### [Input]
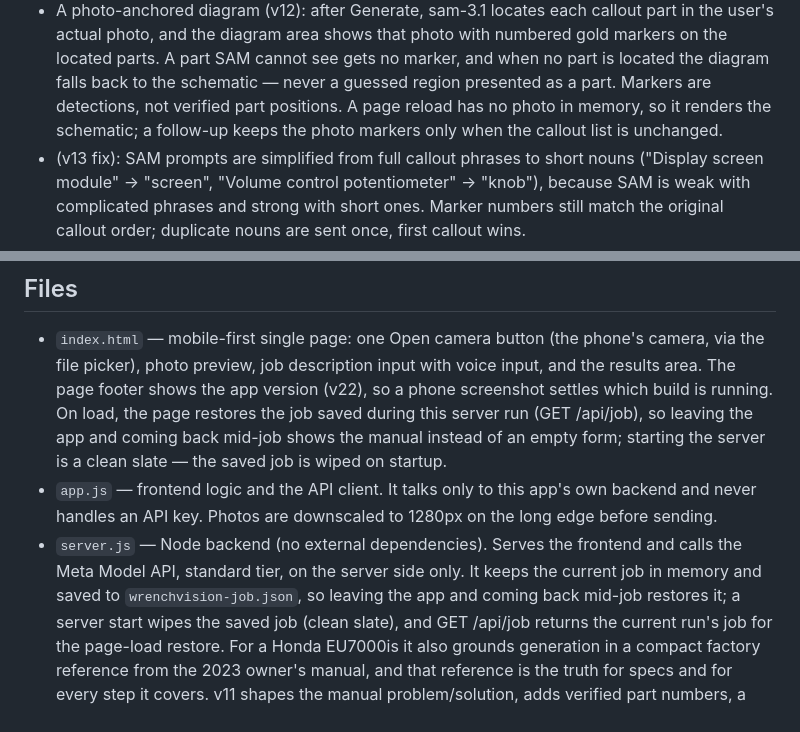
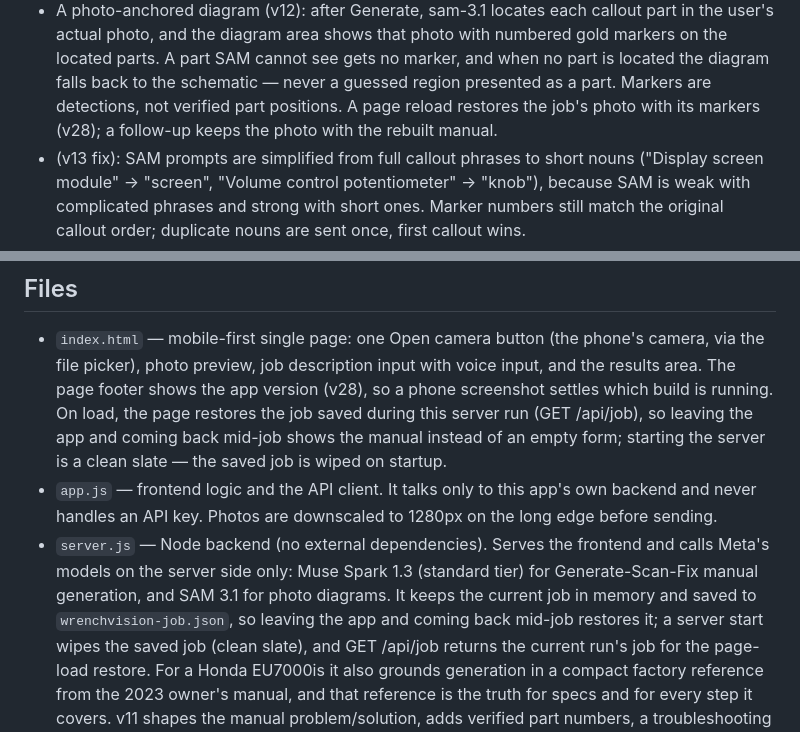
Before and after one commit to lancesidener343-netizen/WrenchVision-, a Markdown page: README.md, 2 parts joined by grey strips. Rendered like a GitHub page.

Commit message:
README: name Muse Spark 1.3 + SAM 3.1 server-side, fix v22 footer + reload line (docs only, still v28)

```diff
--- a/README.md
+++ b/README.md
@@ -48,9 +48,8 @@ exploded-view repair manual with a spoken step-by-step walkthrough.
   A part SAM cannot see gets no marker, and when no part is located
   the diagram falls back to the schematic — never a guessed region
   presented as a part. Markers are detections, not verified part
-  positions. A page reload has no photo in memory, so it renders the
-  schematic; a follow-up keeps the photo markers only when the
-  callout list is unchanged.
+  positions. A page reload restores the job's photo with its markers
+  (v28); a follow-up keeps the photo with the rebuilt manual.
 - (v13 fix): SAM prompts are simplified from full callout phrases to
   short nouns ("Display screen module" -> "screen", "Volume control
   potentiometer" -> "knob"), because SAM is weak with complicated
@@ -172,7 +171,7 @@ key is not configured instead of showing a manual.
 - `index.html` — mobile-first single page: one Open camera button
   (the phone's camera, via the file picker), photo preview, job
   description input with voice input, and the results area. The page footer shows the app version
-  (v22), so a phone screenshot settles which build is running. On
+  (v28), so a phone screenshot settles which build is running. On
   load, the page restores the job saved during this server run
   (GET /api/job), so leaving the app and coming back mid-job shows
   the manual instead of an empty form; starting the server is a
@@ -181,8 +180,7 @@ key is not configured instead of showing a manual.
   app's own backend and never handles an API key. Photos are
   downscaled to 1280px on the long edge before sending.
 - `server.js` — Node backend (no external dependencies). Serves the
-  frontend and calls the Meta Model API, standard tier, on the server
-  side only. It keeps the current job in memory and saved to
+  frontend and calls Meta's models on the server side only: Muse Spark 1.3 (standard tier) for Generate-Scan-Fix manual generation, and SAM 3.1 for photo diagrams. It keeps the current job in memory and saved to
   `wrenchvision-job.json`, so leaving the app and coming back
   mid-job restores it; a server start wipes the saved job (clean
   slate), and GET /api/job returns the current run's job for the
```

### [Task statement]
Your answer should be a single number: the count of lines in the data that include the word "with".

### [The answer]
5